There were 338 registered competitors. Of which, 126 competitors participated in the Carry Optics division which I participated in. Thirty-two of those were C class competitors like me. The match consisted of 12 stages with a minimum round count of 317. 

The original plan was to drive straight to the hotel on the 19th and walk the stages on the 20th in preparation for shooting all 12 stages on Saturday the 21st. Things didn’t quite workout that way because, well, life happens. Instead I drove straight to the range and met up with two of my squad mates around 1PM on the 20th. We spent a few hours walking the stages and came up with our initial stage plans. It wasn’t a particularly long drive, but the drive combined with walking around during the hottest part of the day with the sun beating down on me was a bit tiring. As a result, I didn’t visualize the stage plans as much as I should have in the evening. I also wasn’t as diligent about preparing for this match as I was about preparing for my first major match. All of that showed in my match performance the following day. On a more positive note, I did get to observe JJ Racaza burn down a stage and watching a world class Grand Master at work is a sight to behold. Lessons learned, arrive as early as possible to give yourself every opportunity to rest up before a match and don’t slack off on stage planning or visualization.

Saturday started bright and early. Scratch that. It was early, but it was dark. By dark, I mean pitch black. Regardless, I met up with my squad mates on Stage 5 and got ready to get started. Hammer down happened at 7:45 AM and it was off to the races. Stage 5 was my third best stage of the day with 17 alphas and 5 charlies along with a decent time for me. I’m not the fastest guy in the world, but I was content with my stage plan and my flow. I did experience some trigger freeze on an easy target towards the end of the stage which tells me I was letting tension creep in. Not a big deal though, I just have to remember to keep my focus on the process and not the outcome. Just shoot the stage. The results will be what they are.
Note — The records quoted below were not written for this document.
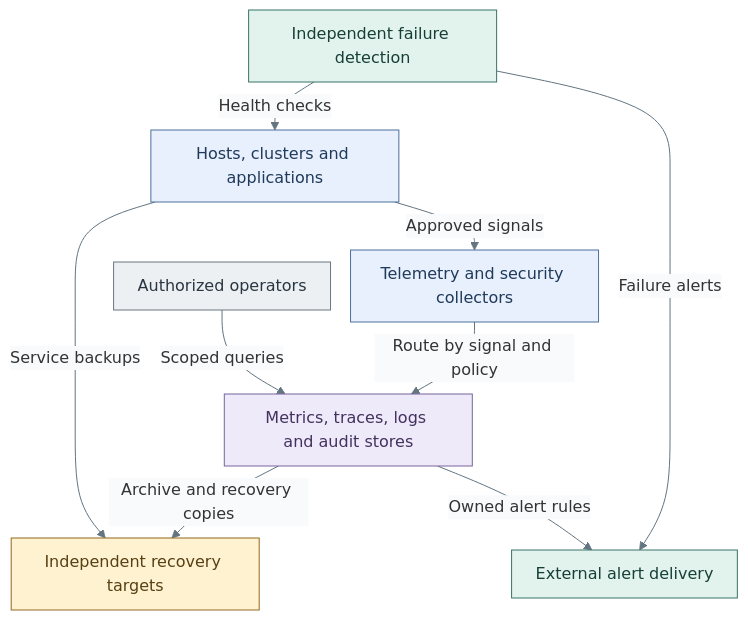
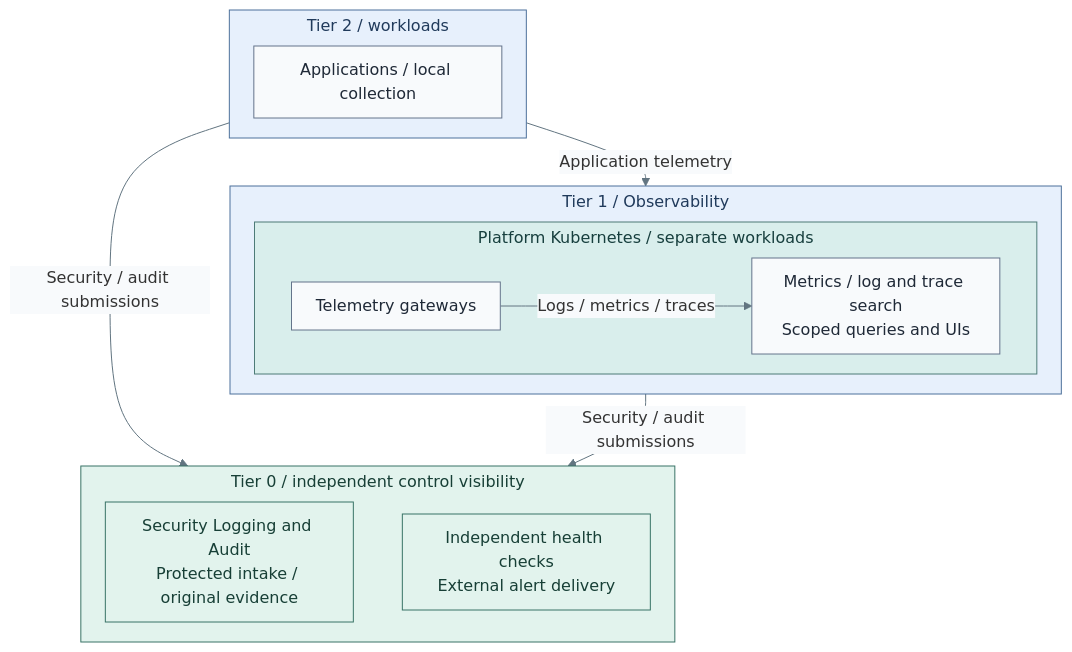
Before and after one commit to Rexus/homelab: the diagram in docs/architecture/operations/README.md, drawn with Mermaid. The commit also changed other lines of this file and 34 other files, not shown here.

Commit message:
refactor(observability): align Kubernetes-first design and examples

````diff
--- a/docs/architecture/operations/README.md
+++ b/docs/architecture/operations/README.md
@@ -23,23 +23,31 @@
 ```mermaid
 %%{init: {"theme":"base","flowchart":{"nodeSpacing":20,"rankSpacing":24,"padding":12,"subGraphTitleMargin":{"top":4,"bottom":12}},"themeVariables":{"lineColor":"#627581","edgeLabelBackground":"#f8fafc"}}}%%
 flowchart TB
-  Runtime["Hosts, clusters and applications"] -->|Approved signals| Collectors["Telemetry and security collectors"]
-  Collectors -->|Route by signal and policy| Stores["Metrics, traces, logs and audit stores"]
-  Operators["Authorized operators"] -->|Scoped queries| Stores
-  Stores -->|Archive and recovery copies| Recovery["Independent recovery targets"]
-  Runtime -->|Service backups| Recovery
-  External["Independent failure detection"] -->|Health checks| Runtime
-  External -->|Failure alerts| Alerts["External alert delivery"]
-  Stores -->|Owned alert rules| Alerts
+  subgraph T2["Tier 2 / workloads"]
+    Producers["Applications / local collection"]
+  end
+  subgraph T1["Tier 1 / Observability"]
+    subgraph Cluster["Platform Kubernetes / separate workloads"]
+      direction LR
+      Collection["Telemetry gateways"]
+      Backends["Metrics / log and trace search<br/>Scoped queries and UIs"]
+      Collection -->|Logs / metrics / traces| Backends
+    end
+  end
+  subgraph T0["Tier 0 / independent control visibility"]
+    direction LR
+    Evidence["Security Logging and Audit<br/>Protected intake / original evidence"]
+    Health["Independent health checks<br/>External alert delivery"]
+    Evidence ~~~ Health
+  end
+  T2 -->|Application telemetry| T1
+  T2 -->|Security / audit submissions| T0
+  T1 -->|Security / audit submissions| T0
   classDef default fill:#f8fafc,stroke:#64748b,color:#1f2937
   classDef services fill:#e7f0fc,stroke:#4d719b,color:#203a5b
-  classDef data fill:#eeeafa,stroke:#78639b,color:#42325d
-  classDef custody fill:#fff2d1,stroke:#926820,color:#584013
+  classDef runtime fill:#d9eeec,stroke:#4d7b77,color:#173f3e
   classDef control fill:#e2f3ed,stroke:#397366,color:#173f36
-  classDef actor fill:#edf0f3,stroke:#697682,color:#293642
-  class Runtime,Collectors services
-  class Stores data
-  class Recovery custody
-  class External,Alerts control
-  class Operators actor
+  class T2,T1 services
+  class Cluster runtime
+  class T0,Evidence,Health control
 ```
````
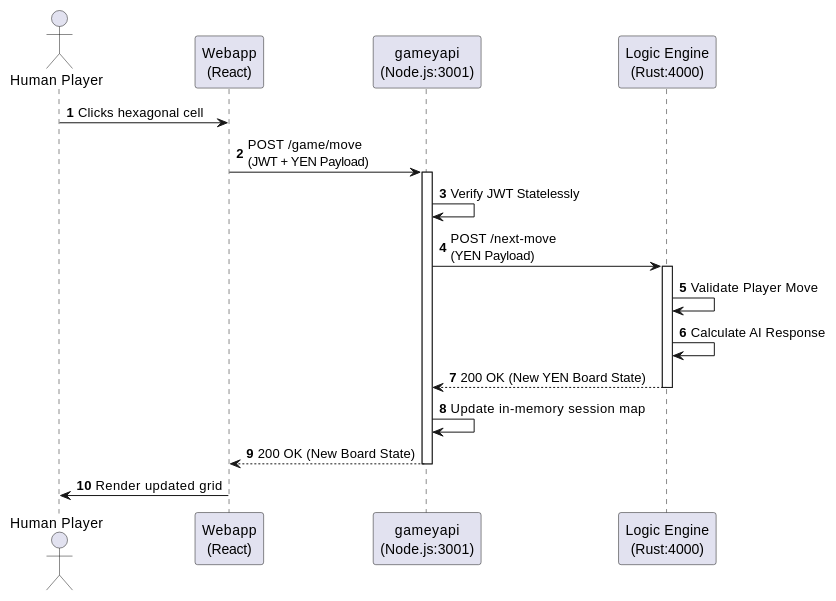
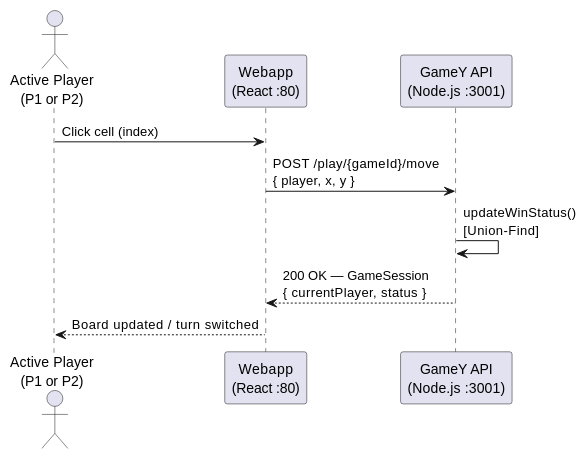
The second of 5 diagrams in docs/src/06_runtime_view.adoc (Arquisoft/yovi_en1a), drawn with PlantUML before and after one commit. The commit also changed other lines of this file, not shown here.

```diff
--- a/docs/src/06_runtime_view.adoc
+++ b/docs/src/06_runtime_view.adoc
@@ -45,29 +32,14 @@
-[plantuml, target="human-vs-ai-move", format="png"]
+[plantuml, target="human-vs-human", format="png"]
 ----
 @startuml
-autonumber
-actor "Human Player" as User
-participant "Webapp\n(React)" as UI
-participant "gameyapi\n(Node.js:3001)" as API
-participant "Logic Engine\n(Rust:4000)" as Rust
+actor "Active Player\n(P1 or P2)" as Player
+participant "Webapp\n(React :80)" as Webapp
+participant "GameY API\n(Node.js :3001)" as API
 
-User -> UI : Clicks hexagonal cell
-UI -> API : POST /game/move\n(JWT + YEN Payload)
-activate API
-
-API -> API : Verify JWT Statelessly
-API -> Rust : POST /next-move\n(YEN Payload)
-activate Rust
-
-Rust -> Rust : Validate Player Move
-Rust -> Rust : Calculate AI Response
-Rust --> API : 200 OK (New YEN Board State)
-deactivate Rust
-
-API -> API : Update in-memory session map
-API --> UI : 200 OK (New Board State)
-deactivate API
-
-UI -> User : Render updated grid
+Player -> Webapp : Click cell (index)
+Webapp -> API : POST /play/{gameId}/move\n{ player, x, y }
+API -> API : updateWinStatus()\n[Union-Find]
+API --> Webapp : 200 OK — GameSession\n{ currentPlayer, status }
+Webapp --> Player : Board updated / turn switched
 @enduml
 ----
```
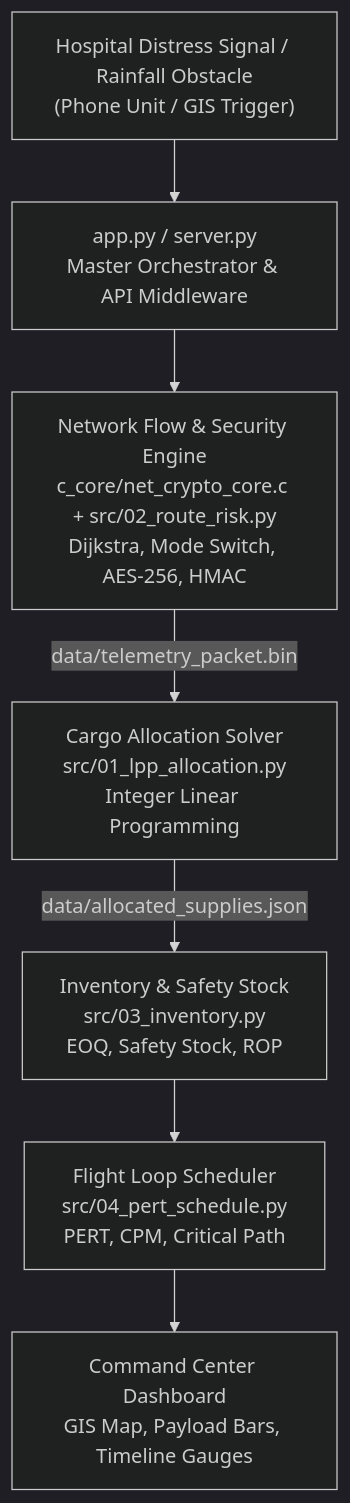
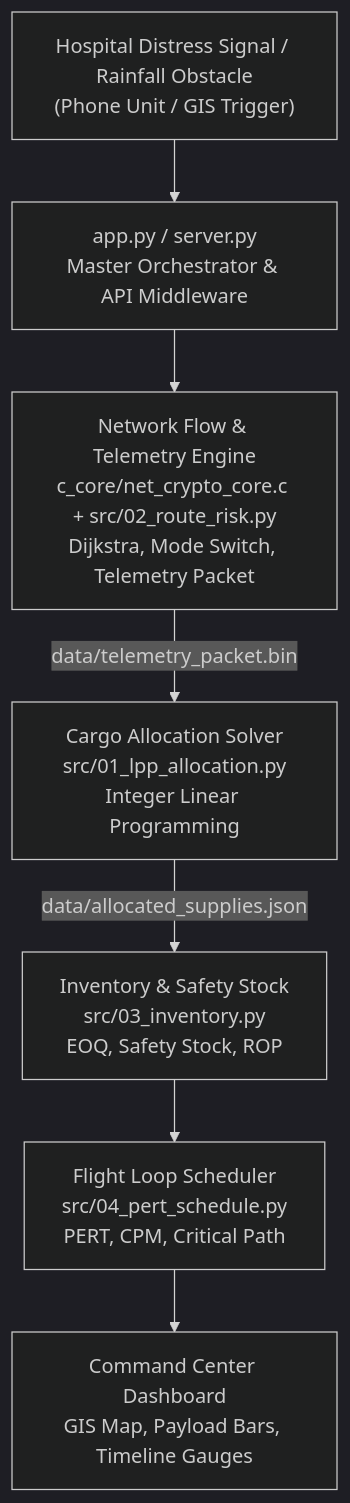
The diagram in README.md (SRReumah/ASAP), drawn with Mermaid (dark theme) before and after one commit. The commit also changed other lines of this file and 1 other file, not shown here.

````diff
--- a/README.md
+++ b/README.md
@@ -183,9 +198,9 @@
 ```mermaid
 flowchart TD
     A["Hospital Distress Signal / Rainfall Obstacle<br/>(Phone Unit / GIS Trigger)"] --> S["app.py / server.py<br/>Master Orchestrator & API Middleware"]
-    S --> M2["Network Flow & Security Engine<br/>c_core/net_crypto_core.c + src/02_route_risk.py<br/>Dijkstra, Mode Switch, AES-256, HMAC"]
+    S --> M2["Network Flow & Telemetry Engine<br/>c_core/net_crypto_core.c + src/02_route_risk.py<br/>Dijkstra, Mode Switch, Telemetry Packet"]
     M2 -->|"data/telemetry_packet.bin"| M1["Cargo Allocation Solver<br/>src/01_lpp_allocation.py<br/>Integer Linear Programming"]
     M1 -->|"data/allocated_supplies.json"| M3["Inventory & Safety Stock<br/>src/03_inventory.py<br/>EOQ, Safety Stock, ROP"]
     M3 --> M4["Flight Loop Scheduler<br/>src/04_pert_schedule.py<br/>PERT, CPM, Critical Path"]
     M4 --> D["Command Center Dashboard<br/>GIS Map, Payload Bars, Timeline Gauges"]
 ```
````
Stage 6 was my second worst stage of the day. More than likely it was because I didn’t shake off the trigger freeze from the previous stage and carried that with me into the stage. I was so preoccupied with being relaxed that I let myself relax. The result was a slower stage time with half a dozen makeup shots. After all that, I still managed to pick up my first delta and two mikes. Seriously, the importance of the mental game can’t be overstated. A poor mental game leads to mistakes and tension. Mistakes and tension leads to more mistakes and more tension. It’s a downward spiral that is difficult to get out of and I was already getting sucked in.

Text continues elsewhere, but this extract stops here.